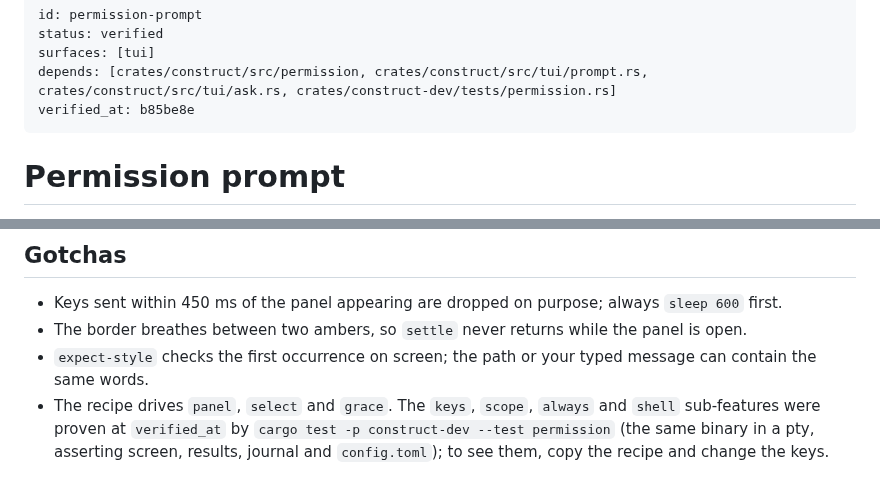
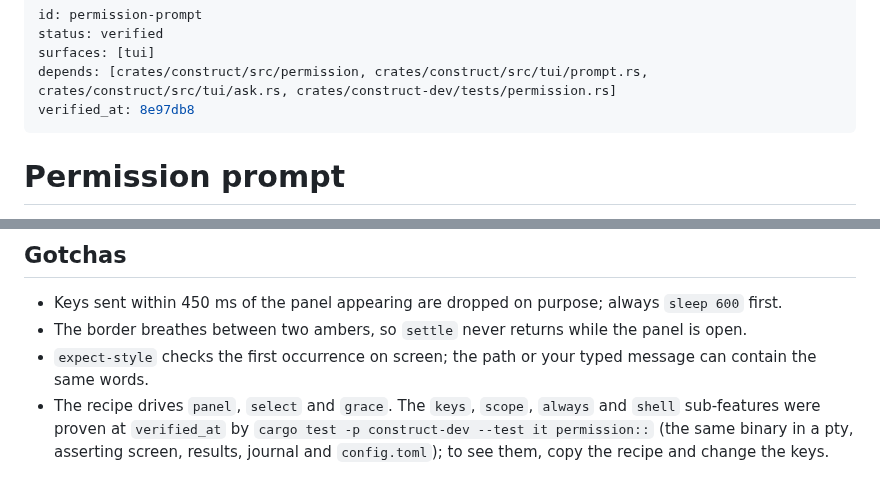
Before and after one commit to strf0x1/construct, a Markdown page: docs/feature-map/permission-prompt.md, 2 parts joined by grey strips. GitHub-like rendering.

Commit message:
map: re-verify permission-prompt after the test binaries merged
Re-drove the permission-prompt recipe against 8e97db8 (PASS, run id
20261029-010431); tests/permission.rs only changed how it reaches the
shared harness. The sub-feature proof command is now `--test it
permission::`.

Co-Authored-By: Claude Sonnet 5.5 <noreply@anthropic.com>

```diff
--- a/docs/feature-map/permission-prompt.md
+++ b/docs/feature-map/permission-prompt.md
@@ -3,7 +3,7 @@ id: permission-prompt
 status: verified
 surfaces: [tui]
 depends: [crates/construct/src/permission, crates/construct/src/tui/prompt.rs, crates/construct/src/tui/ask.rs, crates/construct-dev/tests/permission.rs]
-verified_at: b85be8e
+verified_at: 8e97db8
 ---
 # Permission prompt
 
@@ -49,4 +49,4 @@ Preconditions:
 - Keys sent within 450 ms of the panel appearing are dropped on purpose; always `sleep 600` first.
 - The border breathes between two ambers, so `settle` never returns while the panel is open.
 - `expect-style` checks the first occurrence on screen; the path or your typed message can contain the same words.
-- The recipe drives `panel`, `select` and `grace`. The `keys`, `scope`, `always` and `shell` sub-features were proven at `verified_at` by `cargo test -p construct-dev --test permission` (the same binary in a pty, asserting screen, results, journal and `config.toml`); to see them, copy the recipe and change the keys.
+- The recipe drives `panel`, `select` and `grace`. The `keys`, `scope`, `always` and `shell` sub-features were proven at `verified_at` by `cargo test -p construct-dev --test it permission::` (the same binary in a pty, asserting screen, results, journal and `config.toml`); to see them, copy the recipe and change the keys.
```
------------------------
§ About this task
Copy out all lines from the material above that contain the string "prompt".

§ Result of this exercise
Before and after one commit to strf0x1/construct, a Markdown page: docs/feature-map/permission-prompt.md, 2 parts joined by grey strips. GitHub-like rendering.
map: re-verify permission-prompt after the test binaries merged
Re-drove the permission-prompt recipe against 8e97db8 (PASS, run id
--- a/docs/feature-map/permission-prompt.md
+++ b/docs/feature-map/permission-prompt.md
@@ -3,7 +3,7 @@ id: permission-prompt
 depends: [crates/construct/src/permission, crates/construct/src/tui/prompt.rs, crates/construct/src/tui/ask.rs, crates/construct-dev/tests/permission.rs]
 # Permission prompt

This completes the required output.